═════ Records provided ═════
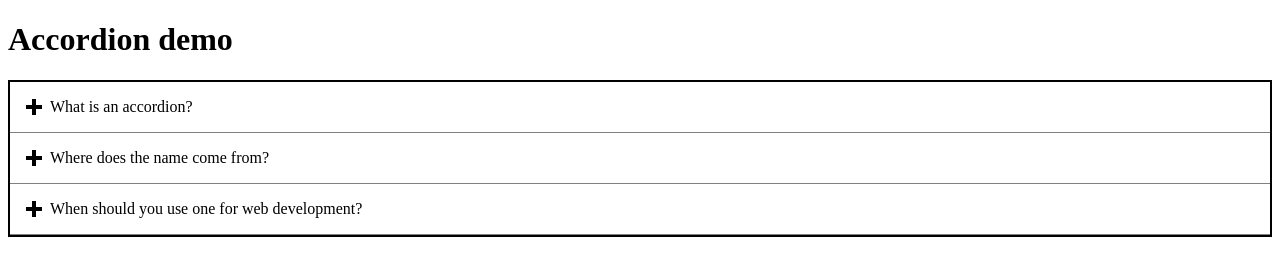
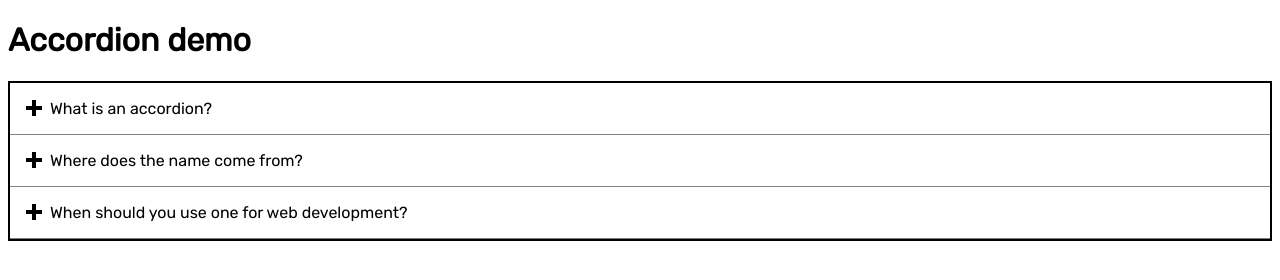
Before and after one commit to victorandcode/Akkordeon, a website built with webpack: page src/index.html in a window 1280 px wide. Built offline with nearby package versions, Linux system fonts and the light colour scheme.

Commit message:
feat: add better font for example

```diff
--- a/src/index.html
+++ b/src/index.html
@@ -5,6 +5,12 @@
   <meta name="viewport" content="width=device-width, initial-scale=1.0">
   <meta http-equiv="X-UA-Compatible" content="ie=edge">
   <title>Accordion Demo</title>
+  <link href="https://fonts.googleapis.com/css?family=Rubik&display=swap" rel="stylesheet">
+  <style>
+    body {
+      font-family: 'Rubik', sans-serif;
+    }
+  </style>
 </head>
 <body>
   <h1>Accordion demo</h1>
```
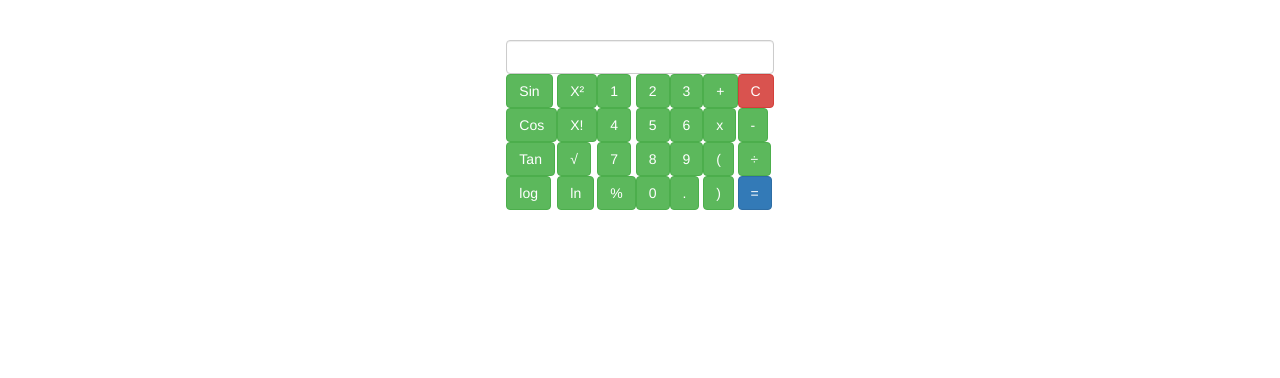
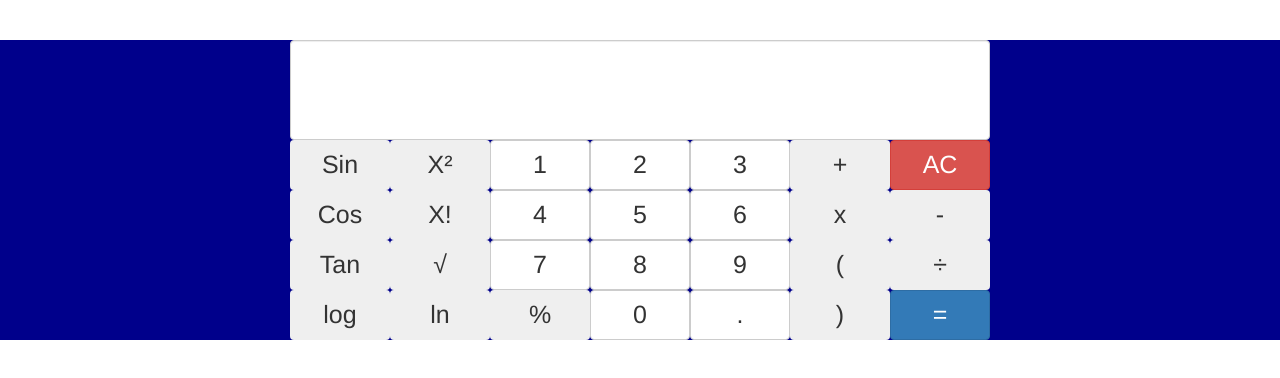
Before and after one commit to ZhangBenjamin/csci395-homework2, a plain HTML site: page index.html in a window 1280 px wide. Drawn offline with nearby package versions, Linux system fonts and the light colour scheme.

Commit message:
Updated calculator styling

```diff
--- a/index.html
+++ b/index.html
@@ -14,44 +14,44 @@
 <body>
 <table class="calculator">
   <tr>
-    <td colspan="10"> <input class="text-box text-sm-left form-control" type="text" id="result"> </td>
+    <td colspan="8"> <input class="text-box text-sm-left form-control" type="text" id="result"> </td>
 
   </tr>
   <tr>
-    <td> <input type="button" value="Sin" onclick="display('sin')"class="btn btn-success"> </td>
-    <td> <input type="button" value="X&sup2;" onclick="display('^')"class="btn btn-success"> </td>
-    <td> <input type="button" value="1" onclick="display('1')"class="btn btn-success"> </td>
-    <td> <input type="button" value="2" onclick="display('2')"class="btn btn-success"> </td>
-    <td> <input type="button" value="3" onclick="display('3')"class="btn btn-success"> </td>
-    <td> <input type="button" value="+" onclick="display('+')"class="btn btn-success"> </td>
-    <td> <input type="button" value="C" onclick="clearScreen()" class="btn btn-danger"> </td>
+    <td> <input type="button" value="Sin" onclick="display('Math.sin(')"class="btn btn-basic"> </td>
+    <td> <input type="button" value="X&sup2;" onclick="display('^')"class="btn btn-basic"> </td>
+    <td> <input type="button" value="1" onclick="display('1')"class="btn btn-default"> </td>
+    <td> <input type="button" value="2" onclick="display('2')"class="btn btn-default"> </td>
+    <td> <input type="button" value="3" onclick="display('3')"class="btn btn-default"> </td>
+    <td> <input type="button" value="+" onclick="display('+')"class="btn btn-basic"> </td>
+    <td> <input type="button" value="AC" onclick="clearScreen()" class="btn btn-danger"> </td>
 
   </tr>
   <tr>
-    <td> <input type="button" value="Cos" onclick="display('cos')"class="btn btn-success"> </td>
-    <td> <input type="button" value="X!" onclick="display('!')"class="btn btn-success"> </td>
-    <td> <input type="button" value="4" onclick="display('4')"class="btn btn-success"> </td>
-    <td> <input type="button" value="5" onclick="display('5')"class="btn btn-success"> </td>
-    <td> <input type="button" value="6" onclick="display('6')"class="btn btn-success"> </td>
-    <td> <input type="button" value="x" onclick="display('*')"class="btn btn-success"> </td>
-    <td> <input type="button" value="-" onclick="display('- ')"class="btn btn-success"> </td>
-  </tr class="success">
+    <td> <input type="button" value="Cos" onclick="display('math.cos(')"class="btn btn-basic"> </td>
+    <td> <input type="button" value="X!" onclick="display('!')"class="btn btn-basic"> </td>
+    <td> <input type="button" value="4" onclick="display('4')"class="btn btn-default"> </td>
+    <td> <input type="button" value="5" onclick="display('5')"class="btn btn-default"> </td>
+    <td> <input type="button" value="6" onclick="display('6')"class="btn btn-default"> </td>
+    <td> <input type="button" value="x" onclick="display('*')"class="btn btn-basic"> </td>
+    <td> <input type="button" value="-" onclick="display('- ')"class="btn btn-basic"> </td>
+  </tr class="basic">
   <tr>
-    <td> <input type="button" value="Tan" onclick="display('tan')"class="btn btn-success"> </td>
-    <td> <input type="button" value="&#8730;" onclick="display('&#8730;')"class="btn btn-success"> </td>
-    <td> <input type="button" value="7" onclick="display('7')"class="btn btn-success"> </td>
-    <td> <input type="button" value="8" onclick="display('8')"class="btn btn-success"> </td>
-    <td> <input type="button" value="9" onclick="display('9')"class="btn btn-success"> </td>
-    <td> <input type="button" value="(" onclick="display('(')"class="btn btn-success"> </td><br><br>
-    <td> <input type="button" value="&#247;" onclick="display('/')"class="btn btn-success"> </td>
+    <td> <input type="button" value="Tan" onclick="display('math.tan(')"class="btn btn-basic"> </td>
+    <td> <input type="button" value="&#8730;" onclick="display('&#8730;')"class="btn btn-basic"> </td>
+    <td> <input type="button" value="7" onclick="display('7')"class="btn btn-default"> </td>
+    <td> <input type="button" value="8" onclick="display('8')"class="btn btn-default"> </td>
+    <td> <input type="button" value="9" onclick="display('9')"class="btn btn-default"> </td>
+    <td> <input type="button" value="(" onclick="display('(')"class="btn btn-basic"> </td><br><br>
+    <td> <input type="button" value="&#247;" onclick="display('/')"class="btn btn-basic"> </td>
   </tr>
   <tr>
-    <td> <input type="button" value="log" onclick="display('log')"class="btn btn-success"> </td>
-    <td> <input type="button" value="ln" onclick="display('ln')"class="btn btn-success"> </td>
-    <td> <input type="button" value="%" onclick="display('%')"class="btn btn-success"> </td>
-    <td> <input type="button" value="0" onclick="display('0')"class="btn btn-success"> </td>
-    <td> <input type="button" value="." onclick="display('.')"class="btn btn-success"> </td>
-    <td> <input type="button" value=")" onclick="display(')')"class="btn btn-success"> </td>
+    <td> <input type="button" value="log" onclick="display('log')"class="btn btn-basic"> </td>
+    <td> <input type="button" value="ln" onclick="display('ln')"class="btn btn-basic"> </td>
+    <td> <input type="button" value="%" onclick="display('%')"class="btn btn-basic"> </td>
+    <td> <input type="button" value="0" onclick="display('0')"class="btn btn-default"> </td>
+    <td> <input type="button" value="." onclick="display('.')"class="btn btn-default"> </td>
+    <td> <input type="button" value=")" onclick="display(')')"class="btn btn-basic"> </td>
     <td> <input type="button" value="=" onclick="calculate()" class="btn btn-primary"> </td>
   </tr>
 </table>
--- a/index.js
+++ b/index.js
@@ -13,4 +13,8 @@ function calculate() {
     let answer = eval(equation);
     document.getElementById("result").value = answer;
 
+    if (eval(equation) = False) {
+        document.getElementById("result").value = "error";
+    }
+
 }
--- a/style.css
+++ b/style.css
@@ -2,6 +2,8 @@
     display: flex;
     justify-content: center;
     padding: red;
+    background-size:0%;
+    background-color:darkblue;
 }
 
 
@@ -15,3 +17,14 @@
 #ac {
     background-color: red;
 }
+input[type=text]{
+    width: 700px;
+    height:100px;
+}
+input[type=button] {
+    width: 100px;
+    height: 50px;
+}
+input[value]{
+    font-size: 25px;
+}
```
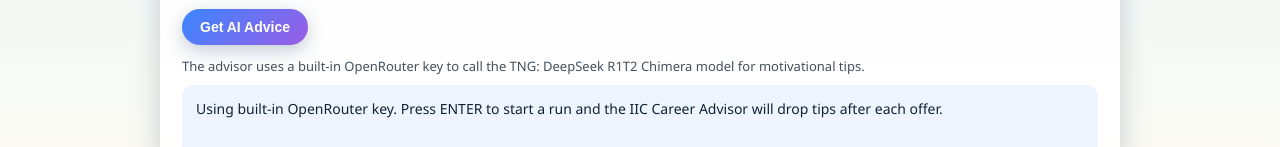
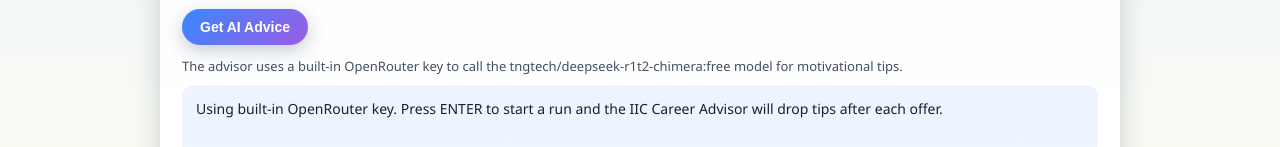
Before and after one commit to NeonThapa/neon-vibe-coding-workshop, a plain HTML site: page index.html in a window 1280 px wide. Shown: the part 703-850 px from the top of the page. Drawn offline with Linux system fonts and the light colour scheme.

Commit message:
Point advisor to tngtech model

```diff
--- a/index.html
+++ b/index.html
@@ -130,7 +130,7 @@
   <div class="coach-row">
     <button id="aiAdviceBtn" type="button">Get AI Advice</button>
   </div>
-  <p class="coach-info">The advisor uses a built-in OpenRouter key to call the TNG: DeepSeek R1T2 Chimera model for motivational tips.</p>
+  <p class="coach-info">The advisor uses a built-in OpenRouter key to call the tngtech/deepseek-r1t2-chimera:free model for motivational tips.</p>
   <div id="aiAdviceBox">Advisor notes will show up here after your next goal or when you click the button.</div>
 </div>
 <script>
@@ -138,7 +138,7 @@
   const canvas = document.getElementById('game');
   const ctx = canvas.getContext('2d');
   const DEFAULT_OPENROUTER_KEY = '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';
-  const OPENROUTER_MODEL = 'openrouter/tng-deepseek-r1t2-chimera';
+  const OPENROUTER_MODEL = 'tngtech/deepseek-r1t2-chimera:free';
 
   const musicButton = document.getElementById('musicToggle');
   const aiAdviceBtn = document.getElementById('aiAdviceBtn');
```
═════
Copy out every line in the records where the word "getElementById" is found.

## [Reply to the task]
     document.getElementById("result").value = answer;
+        document.getElementById("result").value = "error";
   const canvas = document.getElementById('game');
   const musicButton = document.getElementById('musicToggle');
   const aiAdviceBtn = document.getElementById('aiAdviceBtn');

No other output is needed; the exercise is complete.